Hughes’ himself had a turbulent life so far as relationships were concerned. He married early at the age of 19 but this marriage lasted only five years. He later had a string of relationships with successful and beautiful women but his OCD condition made him insecure and suspect their commitment towards him, leading to several break-ups.
Hughes’ medical condition of OCD manifested itself in his behavior right from young adulthood. His compulsion for perfection in film-making; going to extraordinary lengths to achieve realism, were all a manifestation of his compulsive behavior. He took huge risks in his aviation business as well, taking major financial decisions on impulse and flying previously untested aircraft, risking his life in the process. This impulsiveness is also attributed to his OCD.
Hughes’ OCD manifested itself in his relationships in the form of paranoia and the belief that his partners were unfaithful to him. It grew to such an extent that he began spying on Hepburn, his long-time partner, eventually leading to their break-up.
With growing age, his OCD symptoms also worsened, making him see everything as unclean and germ-infested. His aversion to dust or anything seemingly unclean grew to such proportions that he would lock himself in a supposedly ‘germ-free’ room for prolonged periods of time, refusing to touch food and other such things he believed might be ‘germ-infested’.
As Hughes’ OCD worsened, he believed every place to be contaminated and unhygienic, often muttering, ‘there is no safe place’.
All the symptoms displayed by Howard Hughes point towards a progressively deteriorating Obsessive Compulsive Disorder (OCD). While the perfectionist aspect of Hughes, probably honed by OCD’s compulsive behavior, helped him succeed in film-making and aviation, the impulsive and risky behavior caused by it later also consumed his life.

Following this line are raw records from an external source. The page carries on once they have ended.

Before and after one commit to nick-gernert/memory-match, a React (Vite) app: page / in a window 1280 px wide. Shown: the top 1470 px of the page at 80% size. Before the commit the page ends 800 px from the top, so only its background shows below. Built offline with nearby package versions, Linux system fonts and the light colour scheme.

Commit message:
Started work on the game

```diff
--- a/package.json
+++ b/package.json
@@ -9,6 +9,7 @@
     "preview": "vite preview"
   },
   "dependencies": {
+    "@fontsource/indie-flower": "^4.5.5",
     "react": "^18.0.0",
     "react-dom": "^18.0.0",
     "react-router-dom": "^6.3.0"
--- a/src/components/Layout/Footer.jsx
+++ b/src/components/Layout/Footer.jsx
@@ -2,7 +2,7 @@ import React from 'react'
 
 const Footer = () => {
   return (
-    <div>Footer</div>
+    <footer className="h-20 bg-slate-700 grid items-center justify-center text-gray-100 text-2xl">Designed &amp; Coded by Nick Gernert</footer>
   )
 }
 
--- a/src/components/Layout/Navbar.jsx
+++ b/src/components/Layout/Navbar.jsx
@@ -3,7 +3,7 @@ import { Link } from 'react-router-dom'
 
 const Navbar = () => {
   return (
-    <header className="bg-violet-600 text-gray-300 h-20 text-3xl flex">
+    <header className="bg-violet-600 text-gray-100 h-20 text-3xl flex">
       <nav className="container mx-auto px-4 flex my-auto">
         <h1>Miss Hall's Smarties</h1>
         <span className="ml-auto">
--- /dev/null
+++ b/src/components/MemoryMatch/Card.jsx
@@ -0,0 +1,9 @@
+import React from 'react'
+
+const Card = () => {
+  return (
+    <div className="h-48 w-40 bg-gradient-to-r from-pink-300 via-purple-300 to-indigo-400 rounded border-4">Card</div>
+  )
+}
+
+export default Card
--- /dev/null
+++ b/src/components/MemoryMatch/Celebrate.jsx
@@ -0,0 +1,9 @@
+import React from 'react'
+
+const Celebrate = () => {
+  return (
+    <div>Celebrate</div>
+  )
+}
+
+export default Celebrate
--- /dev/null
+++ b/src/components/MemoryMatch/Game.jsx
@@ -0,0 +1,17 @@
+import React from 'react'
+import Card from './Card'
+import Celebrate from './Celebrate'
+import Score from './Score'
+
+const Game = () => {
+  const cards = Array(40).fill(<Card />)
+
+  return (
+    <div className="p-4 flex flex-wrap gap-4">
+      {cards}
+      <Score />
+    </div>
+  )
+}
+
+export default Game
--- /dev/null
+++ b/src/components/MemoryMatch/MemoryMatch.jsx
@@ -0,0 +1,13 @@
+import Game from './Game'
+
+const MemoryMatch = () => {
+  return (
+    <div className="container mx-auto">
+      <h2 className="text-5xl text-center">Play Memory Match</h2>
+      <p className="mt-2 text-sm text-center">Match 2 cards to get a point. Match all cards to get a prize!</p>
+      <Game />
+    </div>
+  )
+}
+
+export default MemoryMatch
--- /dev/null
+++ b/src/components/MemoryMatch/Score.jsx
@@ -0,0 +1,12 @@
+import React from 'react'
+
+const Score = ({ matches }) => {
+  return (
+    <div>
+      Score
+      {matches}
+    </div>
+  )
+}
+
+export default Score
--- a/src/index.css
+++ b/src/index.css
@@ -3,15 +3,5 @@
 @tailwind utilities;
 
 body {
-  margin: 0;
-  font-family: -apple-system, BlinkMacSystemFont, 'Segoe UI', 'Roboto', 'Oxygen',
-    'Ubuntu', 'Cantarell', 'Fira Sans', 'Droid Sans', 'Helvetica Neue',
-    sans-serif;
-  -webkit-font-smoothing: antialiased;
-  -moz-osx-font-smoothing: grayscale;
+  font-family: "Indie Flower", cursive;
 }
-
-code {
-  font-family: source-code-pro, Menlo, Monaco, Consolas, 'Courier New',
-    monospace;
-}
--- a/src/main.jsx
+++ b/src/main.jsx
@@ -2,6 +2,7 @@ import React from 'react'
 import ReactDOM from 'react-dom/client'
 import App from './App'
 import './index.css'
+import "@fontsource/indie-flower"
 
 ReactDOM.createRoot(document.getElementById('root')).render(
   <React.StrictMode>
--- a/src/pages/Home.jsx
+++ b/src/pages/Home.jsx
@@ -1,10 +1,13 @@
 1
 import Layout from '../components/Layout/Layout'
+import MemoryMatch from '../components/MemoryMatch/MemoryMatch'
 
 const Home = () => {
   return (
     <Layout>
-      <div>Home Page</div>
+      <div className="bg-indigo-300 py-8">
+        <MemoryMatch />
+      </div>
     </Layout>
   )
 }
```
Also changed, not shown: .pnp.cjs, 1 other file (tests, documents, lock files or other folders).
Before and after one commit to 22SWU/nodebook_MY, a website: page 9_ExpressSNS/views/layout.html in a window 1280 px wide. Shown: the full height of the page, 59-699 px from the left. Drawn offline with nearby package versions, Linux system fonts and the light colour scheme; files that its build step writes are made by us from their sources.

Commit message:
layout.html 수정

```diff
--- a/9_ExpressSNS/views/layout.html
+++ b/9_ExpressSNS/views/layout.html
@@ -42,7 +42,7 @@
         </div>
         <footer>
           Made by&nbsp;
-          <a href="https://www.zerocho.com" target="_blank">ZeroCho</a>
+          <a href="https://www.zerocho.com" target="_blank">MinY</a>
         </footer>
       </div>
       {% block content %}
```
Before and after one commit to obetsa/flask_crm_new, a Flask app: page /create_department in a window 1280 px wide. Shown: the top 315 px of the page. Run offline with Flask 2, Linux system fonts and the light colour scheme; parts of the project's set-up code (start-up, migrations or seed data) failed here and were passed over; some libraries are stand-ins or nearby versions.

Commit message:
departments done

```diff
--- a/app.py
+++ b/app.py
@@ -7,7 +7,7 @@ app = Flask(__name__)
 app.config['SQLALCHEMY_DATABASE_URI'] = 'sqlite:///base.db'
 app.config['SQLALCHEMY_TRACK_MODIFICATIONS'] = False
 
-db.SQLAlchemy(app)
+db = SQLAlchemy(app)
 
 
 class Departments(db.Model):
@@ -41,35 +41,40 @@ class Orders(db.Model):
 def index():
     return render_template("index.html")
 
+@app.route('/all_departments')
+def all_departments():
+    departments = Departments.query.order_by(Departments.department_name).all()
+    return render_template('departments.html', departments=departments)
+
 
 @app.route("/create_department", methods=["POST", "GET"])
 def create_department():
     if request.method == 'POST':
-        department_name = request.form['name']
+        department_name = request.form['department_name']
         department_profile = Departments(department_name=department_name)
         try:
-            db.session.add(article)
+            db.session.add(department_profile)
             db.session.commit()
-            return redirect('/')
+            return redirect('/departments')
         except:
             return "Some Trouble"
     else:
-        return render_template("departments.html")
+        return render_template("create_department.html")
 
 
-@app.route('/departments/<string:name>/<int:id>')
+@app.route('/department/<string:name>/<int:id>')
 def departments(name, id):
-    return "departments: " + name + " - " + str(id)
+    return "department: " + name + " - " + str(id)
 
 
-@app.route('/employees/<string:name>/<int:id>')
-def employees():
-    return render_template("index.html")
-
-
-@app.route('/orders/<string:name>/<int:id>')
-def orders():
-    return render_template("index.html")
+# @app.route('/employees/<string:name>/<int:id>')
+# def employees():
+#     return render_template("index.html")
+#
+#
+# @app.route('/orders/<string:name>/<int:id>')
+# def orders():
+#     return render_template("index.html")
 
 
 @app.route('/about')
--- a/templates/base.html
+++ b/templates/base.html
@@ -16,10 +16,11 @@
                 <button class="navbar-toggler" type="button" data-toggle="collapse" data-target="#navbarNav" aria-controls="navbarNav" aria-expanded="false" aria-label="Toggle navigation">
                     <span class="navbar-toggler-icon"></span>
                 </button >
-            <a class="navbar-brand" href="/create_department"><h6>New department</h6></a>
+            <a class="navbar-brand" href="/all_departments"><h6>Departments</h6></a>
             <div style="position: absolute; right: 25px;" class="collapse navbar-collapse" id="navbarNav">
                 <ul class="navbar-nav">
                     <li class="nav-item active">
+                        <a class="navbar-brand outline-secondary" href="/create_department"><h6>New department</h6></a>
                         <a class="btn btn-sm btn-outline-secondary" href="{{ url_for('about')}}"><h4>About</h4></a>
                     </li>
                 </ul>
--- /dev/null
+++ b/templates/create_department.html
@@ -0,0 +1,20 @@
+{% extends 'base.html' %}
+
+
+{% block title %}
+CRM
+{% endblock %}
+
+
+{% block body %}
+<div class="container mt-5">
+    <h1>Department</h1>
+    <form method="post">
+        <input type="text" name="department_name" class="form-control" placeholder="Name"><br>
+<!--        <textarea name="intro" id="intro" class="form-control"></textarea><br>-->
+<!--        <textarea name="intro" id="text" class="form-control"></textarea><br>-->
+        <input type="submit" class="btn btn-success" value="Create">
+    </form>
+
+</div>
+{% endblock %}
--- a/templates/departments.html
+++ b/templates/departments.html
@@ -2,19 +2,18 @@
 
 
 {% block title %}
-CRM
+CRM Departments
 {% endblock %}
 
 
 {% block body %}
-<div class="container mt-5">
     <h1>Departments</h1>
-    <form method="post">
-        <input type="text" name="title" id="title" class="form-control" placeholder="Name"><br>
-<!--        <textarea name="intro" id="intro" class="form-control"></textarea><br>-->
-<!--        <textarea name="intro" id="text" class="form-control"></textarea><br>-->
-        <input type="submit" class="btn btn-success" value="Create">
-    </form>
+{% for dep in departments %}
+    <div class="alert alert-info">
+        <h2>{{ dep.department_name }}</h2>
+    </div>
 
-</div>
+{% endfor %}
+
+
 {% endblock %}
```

The insecurity and paranoia resulting from OCD made him distrust his partners and loved-ones leading to destroyed relationships. The physiological harm caused later by his aversion to dust and seemingly contaminated places further aggravated his physical and mental condition as he confined himself to closed spaces and refused food.